- Top three after the champagne fight. Leipheimer, Horner, and Danielson. Photo: Casey B. Gibson | www.cbgphoto.com
- 2011 Tirreno-Adriatico, Tyler Farrar podium. Photo: Brad Kaminski
- Hesjedal went on the attack several times at this year's Tour of California, mostly just to test his fitness. His focus was on July. Photo: Casey B. Gibson | www.cbgphoto.com
- 2011 Tour of California, stage 4: Chris Horner on Sierra Road.
- Hincapie tuned up for the Tour at the Tour de Suisse. Photo: Graham Watson | www.grahamwatson.com
- 2011 Tour de Suisse, stage 9: Levi Leipheimer. Photo: Graham Watson | grahamwatson.com

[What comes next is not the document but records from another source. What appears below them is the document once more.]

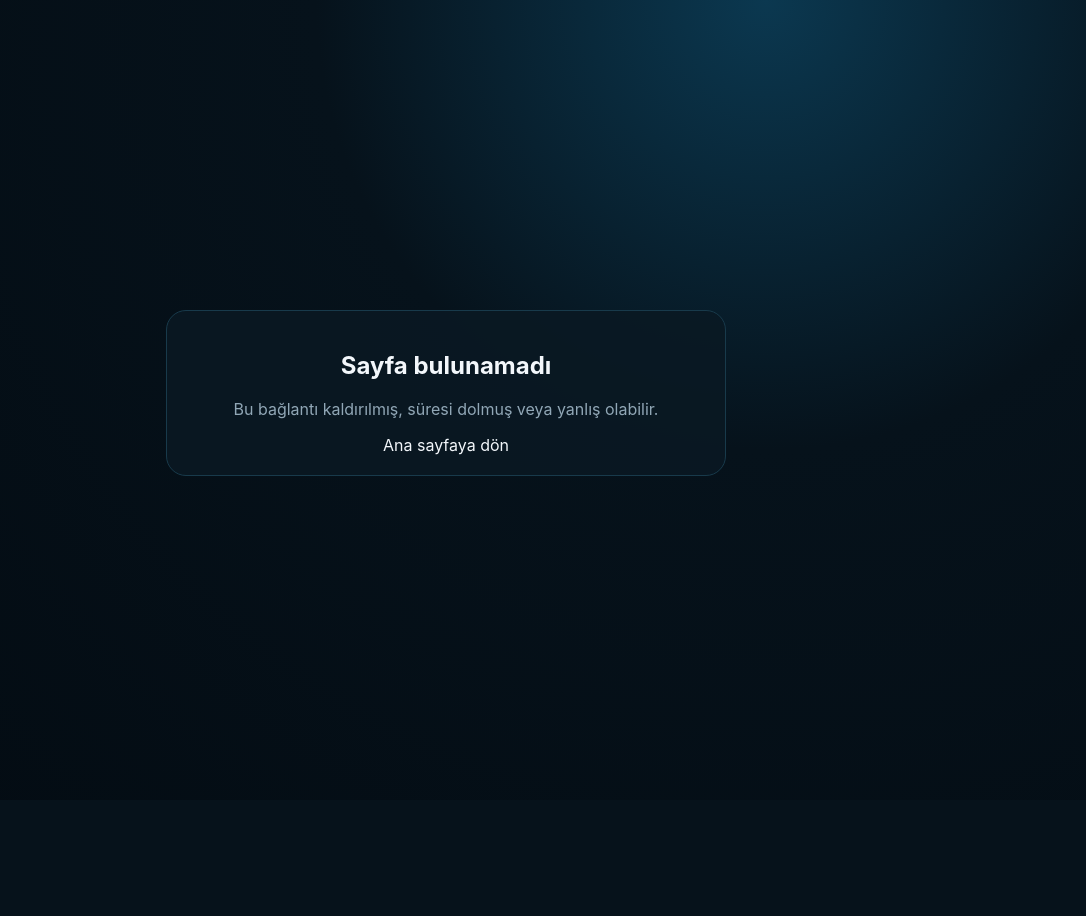
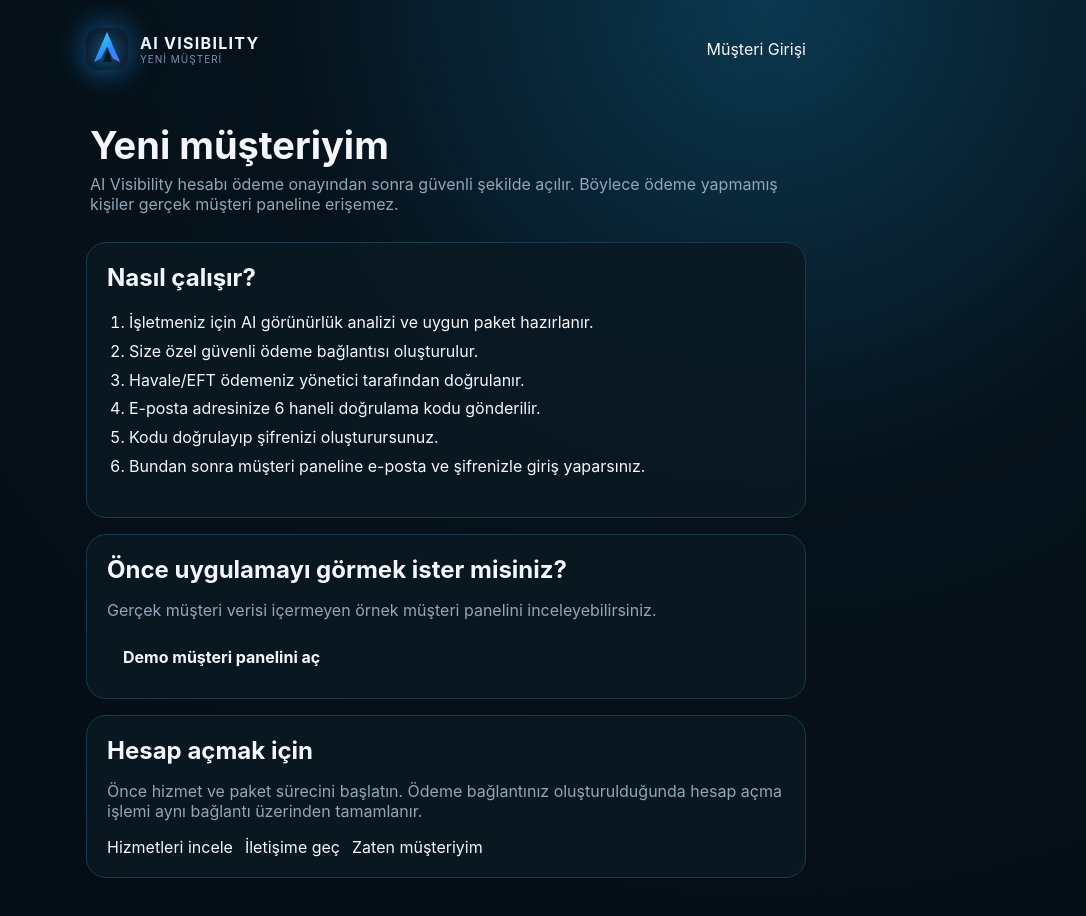
Before and after one commit to mehmetozan-5858/ai-visibility, a Next.js app: page /yeni-musteri in a window 1280 px wide. Before the commit this address had no page. Shown: the top 916 px of the page, without its empty margins (194-1280 px from the left). Before the commit the page ends 800 px from the top, so only its background shows below. Built offline with nearby package versions, Linux system fonts and the light colour scheme.

Commit message:
Add public new customer onboarding page

```diff
--- /dev/null
+++ b/app/yeni-musteri/page.js
@@ -0,0 +1,42 @@
+import Link from "next/link";
+
+export const metadata={title:"Yeni Müşteri | AI Visibility"};
+
+export default function NewCustomerPage(){
+  return <main style={{maxWidth:760,margin:"0 auto",padding:"28px 20px 60px"}}>
+    <header className="top" style={{marginBottom:24}}>
+      <Link href="/demo" className="brand"><span className="logo">A</span><div><strong>AI VISIBILITY</strong><small>YENİ MÜŞTERİ</small></div></Link>
+      <Link href="/musteri-giris" style={{textDecoration:"none"}}>Müşteri Girişi</Link>
+    </header>
+
+    <section className="page-head"><div><h1>Yeni müşteriyim</h1><p>AI Visibility hesabı ödeme onayından sonra güvenli şekilde açılır. Böylece ödeme yapmamış kişiler gerçek müşteri paneline erişemez.</p></div></section>
+
+    <section className="panel" style={{marginBottom:16}}>
+      <h2>Nasıl çalışır?</h2>
+      <ol style={{lineHeight:1.8,paddingLeft:22}}>
+        <li>İşletmeniz için AI görünürlük analizi ve uygun paket hazırlanır.</li>
+        <li>Size özel güvenli ödeme bağlantısı oluşturulur.</li>
+        <li>Havale/EFT ödemeniz yönetici tarafından doğrulanır.</li>
+        <li>E-posta adresinize 6 haneli doğrulama kodu gönderilir.</li>
+        <li>Kodu doğrulayıp şifrenizi oluşturursunuz.</li>
+        <li>Bundan sonra müşteri paneline e-posta ve şifrenizle giriş yaparsınız.</li>
+      </ol>
+    </section>
+
+    <section className="panel" style={{marginBottom:16}}>
+      <h2>Önce uygulamayı görmek ister misiniz?</h2>
+      <p>Gerçek müşteri verisi içermeyen örnek müşteri panelini inceleyebilirsiniz.</p>
+      <Link href="/demo" style={{display:"inline-block",padding:"11px 16px",borderRadius:10,textDecoration:"none",fontWeight:700}}>Demo müşteri panelini aç</Link>
+    </section>
+
+    <section className="panel">
+      <h2>Hesap açmak için</h2>
+      <p>Önce hizmet ve paket sürecini başlatın. Ödeme bağlantınız oluşturulduğunda hesap açma işlemi aynı bağlantı üzerinden tamamlanır.</p>
+      <div style={{display:"flex",gap:12,flexWrap:"wrap",marginTop:16}}>
+        <Link href="/hizmetler">Hizmetleri incele</Link>
+        <Link href="/iletisim">İletişime geç</Link>
+        <Link href="/musteri-giris">Zaten müşteriyim</Link>
+      </div>
+    </section>
+  </main>;
+}
```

- 2011 Tour de Suisse, Christian Vande Velde. Photo: Graham Watson | www.grahamwatson.com
- 2011 Tour de Suisse, stage 9: Tejay van Garderen. Photo: Graham Watson | www.grahamwatson.com
Barring the unforeseen, it’s unlikely an American will contest the top step of the final 2011 Tour de France podium. That battle belongs to Spaniard Alberto Contador and Luxembourg’s Andy Schleck.
But this year’s Tour field boasts a deep wealth of Yankee talent, including a top sprinter, a quartet of potential top-5 finishers, one of the sport’s most promising young riders, and a star-crossed veteran who will be starting his record-tying 16th Grand Boucle.
Here’s an alphabetical look at those seven select Americans, plus one Canadian who could also make some noise at the 98th running of the Tour de France, which kicks off on July 2.
Tom Danielson (Garmin-Cervélo)
In 2005, Danielson was the toast of the cycling world following his dramatic triumph at the Tour de Georgia, a race then-teammate Lance Armstrong helped him win. In the aftermath, the Colorado resident was heralded as the next great American grand tour threat; VeloNews even labeled Danielson “Heir Apparent” in reference to a soon-to-retire Armstrong.
Six years later, it’s clear the appointments placed on Danielson were misguided. While by no means a bust (he was top 10 on GC at last year’s Vuelta a España), Danielson never developed into the world beater some had predicted. In fact, this year marks his first chance to even start the world’s biggest bike race.
But don’t be put off by his Tour rookie stature. The 33-year-old is an elite climber with better than average time trialing skills, a fact borne out by his third place finish at May’s Tour of California and a ninth place finish at the Tour of Switzerland. If Danielson can keep a cool head (something he struggles with at times) a stage win and/or a top-5 overall finish are not completely out of the question.Pages: 1 2 3 4 5 6 7 8